After waiting out a 5 1/2-hour rain delay at the beginning, Stammen earned his first major league victory, Julian Tavarez provided key relief and the last-place Nationals beat New York 3-0 Thursday night in the first game without a homer at the new Yankee Stadium.
"When you have three meals at the ballpark before you start the game, it's been a long day," Nationals manager Manny Acta said. "It was worthwhile."
Boosted by Ryan Zimmerman's three hits and a bunch of nifty plays, Washington posted its first two-game winning streak since taking three straight May 7-9. Behind Stammen (1-2), the Nationals became the last team in the majors to pitch a shutout this season.
Unsure whether there would be a game, Stammen bided his time by reading a book, watching games on TV and eating lunch. Hours later, he learned he would be pitching.
"I guess it started right on time for me," he said.
Maybe it was the damp air, or perhaps it had more to do with Stammen's neat 6 1/3 innings, but nobody managed to clear the fences. There had been a whopping 119 home runs through 34 games at the majors' newest launching pad.

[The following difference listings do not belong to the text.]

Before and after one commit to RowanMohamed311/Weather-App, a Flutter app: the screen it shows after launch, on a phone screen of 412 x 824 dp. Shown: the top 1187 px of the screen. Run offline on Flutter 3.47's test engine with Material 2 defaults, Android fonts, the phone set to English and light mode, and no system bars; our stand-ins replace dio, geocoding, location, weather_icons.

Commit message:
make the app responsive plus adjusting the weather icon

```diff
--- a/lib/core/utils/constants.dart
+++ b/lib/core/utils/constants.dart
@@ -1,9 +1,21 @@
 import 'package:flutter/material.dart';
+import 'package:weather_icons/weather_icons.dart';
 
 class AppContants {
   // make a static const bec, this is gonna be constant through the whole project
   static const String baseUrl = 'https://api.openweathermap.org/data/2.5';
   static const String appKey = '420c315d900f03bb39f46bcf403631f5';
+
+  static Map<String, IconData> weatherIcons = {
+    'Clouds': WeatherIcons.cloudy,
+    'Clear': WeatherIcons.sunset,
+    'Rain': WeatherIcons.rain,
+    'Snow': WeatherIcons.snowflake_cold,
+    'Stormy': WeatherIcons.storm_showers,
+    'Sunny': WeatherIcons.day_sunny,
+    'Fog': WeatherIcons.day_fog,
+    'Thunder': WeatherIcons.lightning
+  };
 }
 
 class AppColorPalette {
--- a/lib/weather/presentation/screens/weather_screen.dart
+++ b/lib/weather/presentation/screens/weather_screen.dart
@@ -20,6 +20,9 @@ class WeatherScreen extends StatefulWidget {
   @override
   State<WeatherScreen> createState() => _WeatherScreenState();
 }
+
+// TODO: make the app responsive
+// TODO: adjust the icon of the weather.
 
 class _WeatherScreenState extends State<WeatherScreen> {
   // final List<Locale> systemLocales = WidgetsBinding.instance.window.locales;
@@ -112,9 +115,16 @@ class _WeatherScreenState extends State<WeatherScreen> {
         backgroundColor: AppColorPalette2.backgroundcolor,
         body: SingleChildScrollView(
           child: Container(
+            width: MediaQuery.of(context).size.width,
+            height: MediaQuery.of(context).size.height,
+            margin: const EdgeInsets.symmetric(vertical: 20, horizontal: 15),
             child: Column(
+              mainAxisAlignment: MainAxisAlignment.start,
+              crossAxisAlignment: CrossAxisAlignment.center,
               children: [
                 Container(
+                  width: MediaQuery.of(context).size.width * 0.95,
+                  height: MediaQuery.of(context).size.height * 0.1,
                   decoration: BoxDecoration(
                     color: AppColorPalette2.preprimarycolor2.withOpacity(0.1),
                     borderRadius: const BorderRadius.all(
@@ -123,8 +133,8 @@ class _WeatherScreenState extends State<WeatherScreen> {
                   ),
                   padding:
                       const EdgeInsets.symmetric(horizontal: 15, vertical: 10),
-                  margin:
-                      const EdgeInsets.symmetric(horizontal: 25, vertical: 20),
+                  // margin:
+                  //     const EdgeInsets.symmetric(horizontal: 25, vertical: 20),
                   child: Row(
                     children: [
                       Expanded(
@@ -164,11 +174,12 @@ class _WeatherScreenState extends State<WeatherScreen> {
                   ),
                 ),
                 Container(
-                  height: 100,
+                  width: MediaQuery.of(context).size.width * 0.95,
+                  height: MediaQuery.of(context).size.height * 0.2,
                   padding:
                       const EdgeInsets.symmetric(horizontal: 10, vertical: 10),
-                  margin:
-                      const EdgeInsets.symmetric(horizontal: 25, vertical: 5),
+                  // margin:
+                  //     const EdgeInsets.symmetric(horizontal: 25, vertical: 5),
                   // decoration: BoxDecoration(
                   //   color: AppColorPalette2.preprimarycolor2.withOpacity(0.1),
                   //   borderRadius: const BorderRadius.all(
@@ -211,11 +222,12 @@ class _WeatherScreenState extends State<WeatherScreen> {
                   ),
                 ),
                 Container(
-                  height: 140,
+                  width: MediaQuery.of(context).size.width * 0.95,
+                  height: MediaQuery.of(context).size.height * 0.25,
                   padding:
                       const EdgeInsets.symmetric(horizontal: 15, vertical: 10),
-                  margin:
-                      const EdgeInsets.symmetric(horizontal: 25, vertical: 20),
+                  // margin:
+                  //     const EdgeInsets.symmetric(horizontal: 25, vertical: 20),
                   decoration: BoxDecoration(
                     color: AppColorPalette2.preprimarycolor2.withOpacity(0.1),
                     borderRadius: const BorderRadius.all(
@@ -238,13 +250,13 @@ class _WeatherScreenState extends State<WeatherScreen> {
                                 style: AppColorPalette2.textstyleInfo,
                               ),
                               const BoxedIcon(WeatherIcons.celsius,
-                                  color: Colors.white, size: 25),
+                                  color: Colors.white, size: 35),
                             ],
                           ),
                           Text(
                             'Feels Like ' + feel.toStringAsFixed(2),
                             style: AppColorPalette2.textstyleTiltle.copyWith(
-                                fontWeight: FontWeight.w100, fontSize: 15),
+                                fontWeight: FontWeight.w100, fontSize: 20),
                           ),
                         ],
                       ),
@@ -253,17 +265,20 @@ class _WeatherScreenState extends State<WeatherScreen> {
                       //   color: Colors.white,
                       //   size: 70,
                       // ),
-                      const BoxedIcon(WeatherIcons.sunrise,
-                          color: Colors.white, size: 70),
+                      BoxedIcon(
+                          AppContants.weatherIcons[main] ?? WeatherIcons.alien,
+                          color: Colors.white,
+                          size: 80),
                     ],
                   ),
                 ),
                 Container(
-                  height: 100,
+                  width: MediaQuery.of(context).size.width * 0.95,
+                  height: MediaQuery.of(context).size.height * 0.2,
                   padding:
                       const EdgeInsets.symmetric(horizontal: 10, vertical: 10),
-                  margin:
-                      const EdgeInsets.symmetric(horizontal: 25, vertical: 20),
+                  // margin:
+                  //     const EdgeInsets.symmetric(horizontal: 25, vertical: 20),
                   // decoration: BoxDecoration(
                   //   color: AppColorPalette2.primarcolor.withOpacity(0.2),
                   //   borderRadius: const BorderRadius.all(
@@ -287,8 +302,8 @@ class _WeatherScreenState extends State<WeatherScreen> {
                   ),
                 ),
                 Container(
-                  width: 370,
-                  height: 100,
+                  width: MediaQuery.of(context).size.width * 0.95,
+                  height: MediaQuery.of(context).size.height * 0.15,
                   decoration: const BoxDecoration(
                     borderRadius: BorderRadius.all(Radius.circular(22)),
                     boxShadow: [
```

Scheduled to start at 1:05 p.m., the game did not begin until 6:31 p.m. A postponement seemed unlikely because the teams shared only one mutual off-day the rest of the season for a possible makeup.
There is no official record of the longest rain delay in big league history, but this certainly ranked high at 5 hours, 26 minutes. The start of a pennant-race game in 1999 between Cincinnati and Milwaukee was delayed 5 hours, 47 minutes.
The call on whether to play or not rested with the Yankees.
"I was in the loop at all times," New York manager Joe Girardi said. "When we were supposed to start and couldn't, at 2, 3, 4 or 5, all of those times."
Said umpire crew chief Charlie Reliford: "It was their decision entirely. I had no input whatsoever."
About 10,000 people were sprinkled around the ballpark for the first pitch. When the Yankees announced fans could move down, there was a stampede toward the $2,625 seats in the front row. By the end, the upper deck and bleachers were virtually empty.
Later, the Yankees said all stubs for the game -- used or not -- could be redeemed for tickets or merchandise this season or in 2010.
Despite the messy weather, it was an extremely crisp game. No pratfalls, no errors and several sharp plays on both sides.
Yankees center fielder Brett Gardner made one of the best, tracking down Austin Kearns' long drive in the eighth. The back of Gardner's head whiplashed against the plexiglas wall, and he was down on the warning track for several minutes after getting the wind knocked out of him. A woozy Gardner was driven off on a golf cart.
"The body feels fine. I just have a little headache," Gardner said.
The Nationals' problematic outfield produced two gems. Left fielder Willie Harris made a diving catch on the warning track to rob Alex Rodriguez, and Kearns unleashed a perfect throw from right to cut down Nick Swisher at second.
Stammen worked around six hits, walked none and struck out two in his sixth big league start. The 25-year-old rookie sent the Yankees to their sixth loss in nine games.
Tavarez relieved with the bases loaded and two outs in the seventh. He retired pinch-hitter Derek Jeter on a grounder, with shortstop Cristian Guzman skidding to his left to make the stop. Exactly four years ago, Jeter hit the only grand slam of his career.
Mike MacDougal pitched the ninth for his second save. On Wednesday night, he closed out the Yankees for his first save in the majors since 2006.
Zimmerman doubled twice and singled off Joba Chamberlain (3-2). He scored twice and drove in a run as the Nationals took a 3-0 lead after five innings.
Jeter did not start for the second straight game because of a sore left ankle. ... Washington 2B Ronnie Belliard wasn't feeling well and was scratched from the starting lineup. ... The game took 2 hours, 59 minutes.